[Data Boundary: Start]

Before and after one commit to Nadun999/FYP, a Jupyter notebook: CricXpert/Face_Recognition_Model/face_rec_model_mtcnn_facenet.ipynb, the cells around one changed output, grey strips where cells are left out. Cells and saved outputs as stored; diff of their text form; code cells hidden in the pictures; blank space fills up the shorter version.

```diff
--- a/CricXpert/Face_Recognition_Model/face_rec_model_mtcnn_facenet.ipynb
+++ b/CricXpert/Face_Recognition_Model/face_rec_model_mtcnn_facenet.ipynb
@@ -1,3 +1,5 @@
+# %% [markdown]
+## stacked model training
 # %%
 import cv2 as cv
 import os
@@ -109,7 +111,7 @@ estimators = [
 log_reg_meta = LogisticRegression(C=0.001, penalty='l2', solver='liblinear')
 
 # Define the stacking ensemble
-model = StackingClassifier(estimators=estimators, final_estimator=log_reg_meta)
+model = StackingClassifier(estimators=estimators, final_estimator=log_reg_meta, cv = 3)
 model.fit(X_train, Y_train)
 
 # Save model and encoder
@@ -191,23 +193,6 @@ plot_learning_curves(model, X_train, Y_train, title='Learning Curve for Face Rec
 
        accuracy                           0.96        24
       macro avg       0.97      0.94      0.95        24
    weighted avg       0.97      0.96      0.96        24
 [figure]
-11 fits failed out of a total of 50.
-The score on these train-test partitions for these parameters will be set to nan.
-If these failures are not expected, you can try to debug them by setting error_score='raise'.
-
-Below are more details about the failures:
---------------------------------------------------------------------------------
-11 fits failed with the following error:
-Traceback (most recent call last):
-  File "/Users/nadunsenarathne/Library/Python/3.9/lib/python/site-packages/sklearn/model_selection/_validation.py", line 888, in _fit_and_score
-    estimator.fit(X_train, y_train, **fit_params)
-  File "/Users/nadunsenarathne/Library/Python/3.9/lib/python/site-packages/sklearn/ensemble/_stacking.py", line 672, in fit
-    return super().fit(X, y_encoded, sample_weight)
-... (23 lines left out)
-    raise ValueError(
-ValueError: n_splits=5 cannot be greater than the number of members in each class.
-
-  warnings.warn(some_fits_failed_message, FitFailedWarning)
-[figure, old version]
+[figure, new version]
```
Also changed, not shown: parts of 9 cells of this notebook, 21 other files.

[Data Boundary: End]

* [Required action] Please copy each line of the entries in which the word "python" shows up.

* [Response to the task]
-  File "/Users/nadunsenarathne/Library/Python/3.9/lib/python/site-packages/sklearn/model_selection/_validation.py", line 888, in _fit_and_score
-  File "/Users/nadunsenarathne/Library/Python/3.9/lib/python/site-packages/sklearn/ensemble/_stacking.py", line 672, in fit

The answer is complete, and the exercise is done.